- What is required
Count the lines in the entries below that mention the string "results", then write that number by itself.

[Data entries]
__________
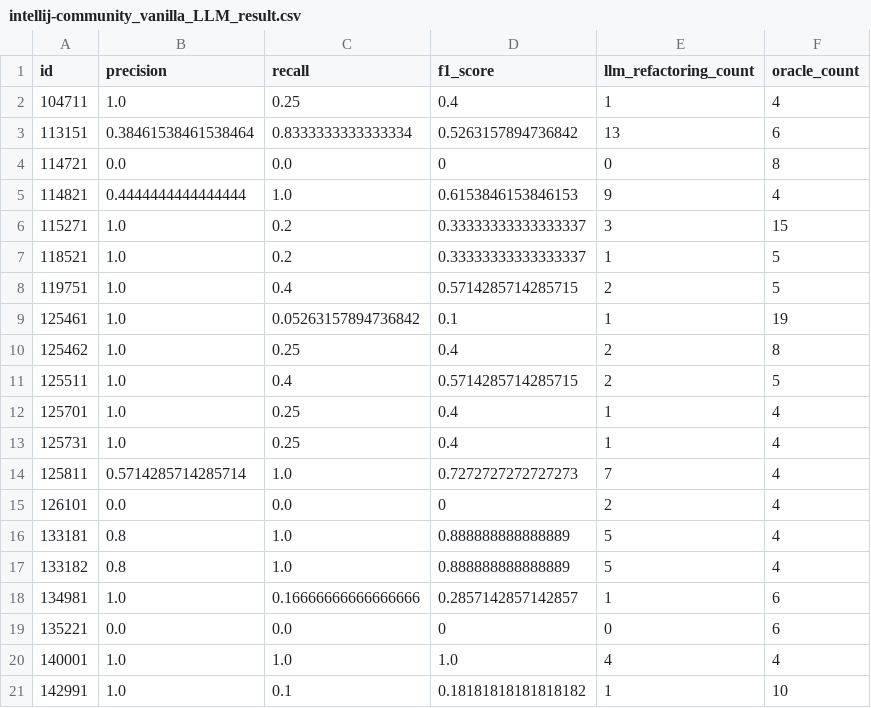
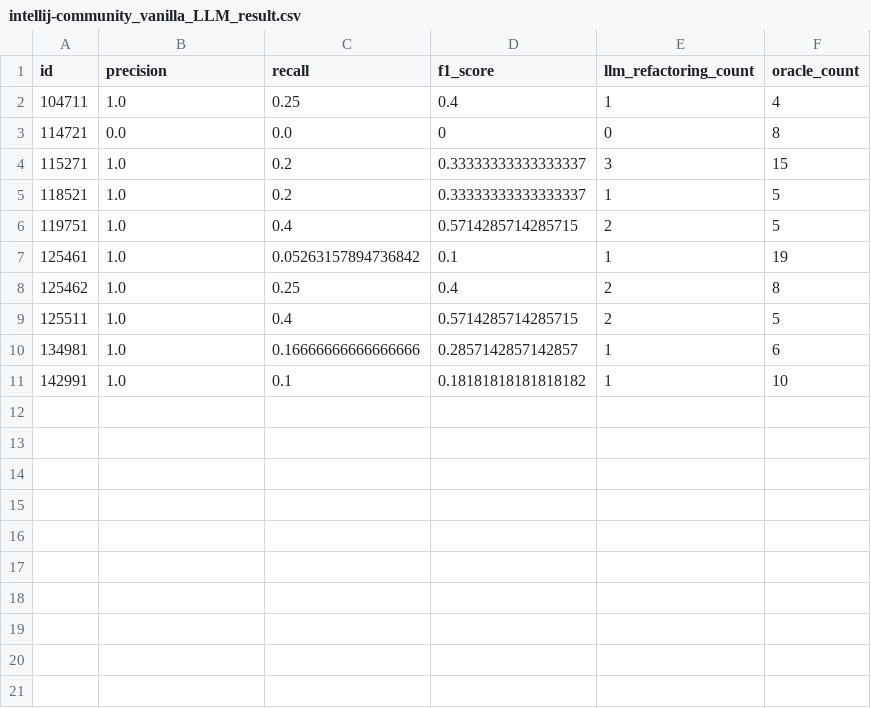
Before and after one commit to Abhiram98/Agent4Refactoring, a CSV file: data/results/vanill_llm/intellij-community_vanilla_LLM_result.csv, drawn as a sheet; the diff names each change by its address in the sheet, - before the commit and + after, or states it on an @@ line.

Commit message:
Intellij Community Dataset and Vanilla LLM Result

```diff
--- a/data/results/vanill_llm/intellij-community_vanilla_LLM_result.csv
+++ b/data/results/vanill_llm/intellij-community_vanilla_LLM_result.csv
-row 3: 113151 | 0.38461538461538464 | 0.8333333333333334 | 0.5263157894736842 | 13 | 6
-row 5: 114821 | 0.4444444444444444 | 1.0 | 0.6153846153846153 | 9 | 4
-row 12: 125701 | 1.0 | 0.25 | 0.4 | 1 | 4
-row 13: 125731 | 1.0 | 0.25 | 0.4 | 1 | 4
-row 14: 125811 | 0.5714285714285714 | 1.0 | 0.7272727272727273 | 7 | 4
-row 15: 126101 | 0.0 | 0.0 | 0 | 2 | 4
-row 16: 133181 | 0.8 | 1.0 | 0.888888888888889 | 5 | 4
-row 17: 133182 | 0.8 | 1.0 | 0.888888888888889 | 5 | 4
-row 19: 135221 | 0.0 | 0.0 | 0 | 0 | 6
-row 20: 140001 | 1.0 | 1.0 | 1.0 | 4 | 4
```
Also changed, not shown: 2 other files.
__________
- Solution to this problem
3